I write to share what I’m learning.
First of all, I just want to share with others the things I’ve learned and still am learning on my own journey. I’m a fairly introspective person, so putting my thoughts and reflections into a written form is helpful for me. And through sharing online, I’ve learned that my writing can be helpful for others as well. I’m really grateful for the opportunity to take what I’ve learned and offer it to you, and I don’t take it lightly.
They say it’s best to learn from the experiences of others so that you don’t have to go through them all yourself. I’ve had my fair share of both success and failure, so I hope that others can learn from my stories as I share them. If my writing can help one person learn something they wouldn’t have otherwise, that alone is worth it to me.
I write to encourage others to think theologically.
There are a lot of ways of looking at different situations. Some people are optimists, while others are pessimists. Some are practical, others idealistic. Sometimes, a topic needs to considered from a bird’s-eye view, while other times, a more zoomed-in, nuanced approach is necessary. I think all of these approaches have their merits, but none of them have any value if they don’t take into account the ethical, moral, and theological issues at the root of every situation.
Here, I’m speaking specifically to those who, like me, claim to follow Jesus Christ. To my readers who don’t, I hope you find my writings on theology to be valuable, but I understand if they don’t always connect with you. Much of my writing now is inside communication from one Christian to many others, and all I’m trying to do is ask the simple question, “What does God think of this?” It’s not always an easy question to answer, but we’re called to wrestle with it day in and day out. I’m here to do the hard work, and I’m here to remind the church to do so as well.
I write to share compassion and call others to do the same.
I’m convinced that what the world needs right now is more compassion. If we each took the time to consider life from other peoples’ perspectives rather than getting so caught up in our own experiences and opinions, we’d each have a much more wholistic and beneficial outlook. The value of taking into account the experience of another cannot be understated.
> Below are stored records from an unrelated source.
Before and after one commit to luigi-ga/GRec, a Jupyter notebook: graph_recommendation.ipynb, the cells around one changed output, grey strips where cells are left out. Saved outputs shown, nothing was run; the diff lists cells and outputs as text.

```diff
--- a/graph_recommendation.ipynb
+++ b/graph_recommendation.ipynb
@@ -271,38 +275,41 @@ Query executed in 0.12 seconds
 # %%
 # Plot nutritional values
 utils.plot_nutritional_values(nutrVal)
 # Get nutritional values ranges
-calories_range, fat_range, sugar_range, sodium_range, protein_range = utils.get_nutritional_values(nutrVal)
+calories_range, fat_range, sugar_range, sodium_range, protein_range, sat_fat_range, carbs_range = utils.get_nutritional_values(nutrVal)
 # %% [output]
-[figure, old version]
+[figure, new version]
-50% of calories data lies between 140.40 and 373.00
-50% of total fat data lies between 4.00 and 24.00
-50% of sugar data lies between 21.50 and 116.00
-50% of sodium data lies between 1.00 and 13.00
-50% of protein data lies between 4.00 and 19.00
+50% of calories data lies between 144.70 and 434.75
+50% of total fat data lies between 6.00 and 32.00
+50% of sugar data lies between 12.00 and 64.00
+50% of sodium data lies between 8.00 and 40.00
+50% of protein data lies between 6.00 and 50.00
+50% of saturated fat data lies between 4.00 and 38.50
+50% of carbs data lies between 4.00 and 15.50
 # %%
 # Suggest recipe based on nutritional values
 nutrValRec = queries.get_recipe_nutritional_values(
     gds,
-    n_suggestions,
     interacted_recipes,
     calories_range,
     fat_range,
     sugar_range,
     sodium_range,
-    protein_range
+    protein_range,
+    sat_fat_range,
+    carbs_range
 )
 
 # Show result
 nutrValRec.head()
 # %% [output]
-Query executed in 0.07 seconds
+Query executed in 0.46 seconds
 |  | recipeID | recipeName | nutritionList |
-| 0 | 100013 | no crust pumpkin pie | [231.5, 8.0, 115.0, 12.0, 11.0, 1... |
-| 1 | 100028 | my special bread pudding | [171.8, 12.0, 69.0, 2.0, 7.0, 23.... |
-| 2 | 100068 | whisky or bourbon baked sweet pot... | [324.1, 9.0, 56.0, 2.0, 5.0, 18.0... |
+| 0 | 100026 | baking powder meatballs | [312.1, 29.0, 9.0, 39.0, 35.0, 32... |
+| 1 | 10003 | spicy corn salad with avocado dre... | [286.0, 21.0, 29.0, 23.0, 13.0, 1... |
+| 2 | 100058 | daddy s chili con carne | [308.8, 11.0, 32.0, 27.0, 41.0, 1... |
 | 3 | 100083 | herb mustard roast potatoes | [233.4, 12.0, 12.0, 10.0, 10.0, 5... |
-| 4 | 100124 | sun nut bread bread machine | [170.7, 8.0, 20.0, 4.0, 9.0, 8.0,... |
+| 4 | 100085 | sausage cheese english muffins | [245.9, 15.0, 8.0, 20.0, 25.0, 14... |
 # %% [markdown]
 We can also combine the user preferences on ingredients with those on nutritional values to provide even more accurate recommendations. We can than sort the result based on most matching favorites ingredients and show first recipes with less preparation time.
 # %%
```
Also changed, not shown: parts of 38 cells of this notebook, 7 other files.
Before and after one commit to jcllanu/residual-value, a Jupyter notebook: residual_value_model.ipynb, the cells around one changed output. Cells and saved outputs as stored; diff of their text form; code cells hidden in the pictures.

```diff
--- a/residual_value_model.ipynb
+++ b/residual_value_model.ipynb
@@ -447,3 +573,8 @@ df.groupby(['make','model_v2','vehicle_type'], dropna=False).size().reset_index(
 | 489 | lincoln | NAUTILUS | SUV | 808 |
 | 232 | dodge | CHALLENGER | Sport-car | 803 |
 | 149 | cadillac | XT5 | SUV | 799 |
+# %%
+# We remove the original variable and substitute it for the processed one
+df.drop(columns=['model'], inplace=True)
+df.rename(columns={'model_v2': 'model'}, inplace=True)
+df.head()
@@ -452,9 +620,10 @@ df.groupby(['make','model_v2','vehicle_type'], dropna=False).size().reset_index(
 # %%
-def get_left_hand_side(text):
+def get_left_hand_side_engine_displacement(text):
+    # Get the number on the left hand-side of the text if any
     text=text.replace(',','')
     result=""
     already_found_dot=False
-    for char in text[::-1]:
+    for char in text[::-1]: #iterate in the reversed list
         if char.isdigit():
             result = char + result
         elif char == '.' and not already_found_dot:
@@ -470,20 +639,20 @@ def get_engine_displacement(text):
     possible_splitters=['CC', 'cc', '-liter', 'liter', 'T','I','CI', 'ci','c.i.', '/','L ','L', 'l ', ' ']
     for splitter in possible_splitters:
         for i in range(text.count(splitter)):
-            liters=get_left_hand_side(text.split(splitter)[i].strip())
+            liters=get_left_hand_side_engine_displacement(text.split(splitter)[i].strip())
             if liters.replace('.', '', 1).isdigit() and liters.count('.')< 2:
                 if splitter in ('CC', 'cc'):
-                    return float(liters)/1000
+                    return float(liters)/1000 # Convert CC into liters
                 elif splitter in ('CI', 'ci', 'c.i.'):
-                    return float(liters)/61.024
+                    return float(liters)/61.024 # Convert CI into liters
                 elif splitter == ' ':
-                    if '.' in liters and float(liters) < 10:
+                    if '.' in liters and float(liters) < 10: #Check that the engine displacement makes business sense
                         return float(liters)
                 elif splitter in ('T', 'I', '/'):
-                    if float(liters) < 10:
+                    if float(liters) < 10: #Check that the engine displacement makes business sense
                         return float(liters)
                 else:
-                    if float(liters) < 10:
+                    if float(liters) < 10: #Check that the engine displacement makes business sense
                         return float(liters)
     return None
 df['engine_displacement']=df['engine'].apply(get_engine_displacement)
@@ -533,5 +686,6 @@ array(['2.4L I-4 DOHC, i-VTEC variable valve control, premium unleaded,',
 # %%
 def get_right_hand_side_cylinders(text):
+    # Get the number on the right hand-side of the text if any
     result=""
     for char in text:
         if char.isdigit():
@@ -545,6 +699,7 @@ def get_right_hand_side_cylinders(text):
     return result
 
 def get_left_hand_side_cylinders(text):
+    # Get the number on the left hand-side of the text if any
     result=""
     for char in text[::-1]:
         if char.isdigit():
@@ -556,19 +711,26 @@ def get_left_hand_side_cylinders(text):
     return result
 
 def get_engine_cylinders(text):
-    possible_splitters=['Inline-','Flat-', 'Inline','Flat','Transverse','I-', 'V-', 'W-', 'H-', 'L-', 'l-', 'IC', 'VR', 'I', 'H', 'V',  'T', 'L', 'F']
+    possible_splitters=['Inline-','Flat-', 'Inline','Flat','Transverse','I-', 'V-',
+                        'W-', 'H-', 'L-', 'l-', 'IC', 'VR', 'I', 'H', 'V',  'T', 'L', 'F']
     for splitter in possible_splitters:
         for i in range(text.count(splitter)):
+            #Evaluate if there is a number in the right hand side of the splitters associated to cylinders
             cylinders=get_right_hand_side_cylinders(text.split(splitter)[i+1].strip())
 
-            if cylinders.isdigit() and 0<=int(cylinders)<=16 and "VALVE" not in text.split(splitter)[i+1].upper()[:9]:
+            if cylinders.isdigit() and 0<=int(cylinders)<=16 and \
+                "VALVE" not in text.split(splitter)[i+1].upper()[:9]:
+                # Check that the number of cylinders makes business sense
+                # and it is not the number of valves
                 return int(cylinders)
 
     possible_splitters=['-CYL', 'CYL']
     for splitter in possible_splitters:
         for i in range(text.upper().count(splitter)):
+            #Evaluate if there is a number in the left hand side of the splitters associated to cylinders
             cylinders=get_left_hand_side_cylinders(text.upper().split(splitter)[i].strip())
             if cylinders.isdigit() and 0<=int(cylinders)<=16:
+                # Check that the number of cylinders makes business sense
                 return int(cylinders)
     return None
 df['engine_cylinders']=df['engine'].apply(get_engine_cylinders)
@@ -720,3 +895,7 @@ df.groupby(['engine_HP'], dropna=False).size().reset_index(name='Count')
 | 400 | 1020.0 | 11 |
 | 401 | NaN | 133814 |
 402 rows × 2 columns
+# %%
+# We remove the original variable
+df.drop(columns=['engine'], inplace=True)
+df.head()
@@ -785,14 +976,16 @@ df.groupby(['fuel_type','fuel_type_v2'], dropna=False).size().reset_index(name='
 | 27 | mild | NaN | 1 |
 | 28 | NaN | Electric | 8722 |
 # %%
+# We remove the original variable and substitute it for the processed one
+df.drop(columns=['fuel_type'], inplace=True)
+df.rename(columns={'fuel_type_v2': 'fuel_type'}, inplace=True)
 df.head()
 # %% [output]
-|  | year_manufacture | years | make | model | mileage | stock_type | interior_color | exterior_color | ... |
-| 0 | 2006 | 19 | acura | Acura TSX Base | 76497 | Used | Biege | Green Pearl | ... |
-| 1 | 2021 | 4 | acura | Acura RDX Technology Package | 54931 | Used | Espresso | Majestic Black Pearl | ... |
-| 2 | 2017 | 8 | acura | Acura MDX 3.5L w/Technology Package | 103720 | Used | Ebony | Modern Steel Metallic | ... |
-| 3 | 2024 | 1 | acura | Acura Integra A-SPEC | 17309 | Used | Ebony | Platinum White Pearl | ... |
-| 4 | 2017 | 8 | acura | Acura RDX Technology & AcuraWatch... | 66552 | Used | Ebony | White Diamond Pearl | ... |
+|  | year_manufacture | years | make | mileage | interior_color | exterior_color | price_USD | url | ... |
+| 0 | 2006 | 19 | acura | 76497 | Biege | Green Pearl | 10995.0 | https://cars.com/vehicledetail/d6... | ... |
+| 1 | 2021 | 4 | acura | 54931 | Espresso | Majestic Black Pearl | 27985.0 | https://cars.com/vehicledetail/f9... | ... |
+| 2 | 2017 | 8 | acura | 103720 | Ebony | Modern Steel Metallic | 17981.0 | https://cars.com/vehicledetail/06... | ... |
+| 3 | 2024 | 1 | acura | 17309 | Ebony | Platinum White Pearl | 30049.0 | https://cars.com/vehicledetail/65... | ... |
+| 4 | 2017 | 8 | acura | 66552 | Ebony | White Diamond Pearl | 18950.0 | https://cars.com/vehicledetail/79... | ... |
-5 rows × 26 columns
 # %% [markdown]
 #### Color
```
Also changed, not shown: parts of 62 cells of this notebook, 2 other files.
It literally has the power to change the world.
So I challenge myself to practice compassion in everything I do. From daily encounters at work to major news stories and everything in-between, I do everything I can to see things from the perspectives of others, and it’s made a huge difference in how I live my life. That’s why I talk about it so much here. Not only do I need to remind myself constantly of my commitment to practicing compassion towards, but I also want everyone else to know the fulfillment that comes from it, too. There’s nothing like it. I hope that through my writing, I can continue to share more and more compassion and see the effect that it has on me, on you, and on the world at large.
We’re all works-in-progress. I don’t claim to have life figured out any more than anyone else. But here I am, a work-in-progress, sharing my journey with my fellow works-in-progress in hopes that we can learn from each other, challenge each other, and together create a better, more compassionate world.
That’s my goal with this blog. I’m proud of what it’s become, and I appreciate you for coming along on the journey with me. Whether you agree or disagree on an issue, whether you love a particular post or hate it, whether my articles make you think or just make you think I’m weird, I’m glad you’re here. I’m going to keep working towards these goals with my writing, and I hope you’ll continue to join me here week after week. I’m not going anywhere; I know why I’m here. So let’s do this.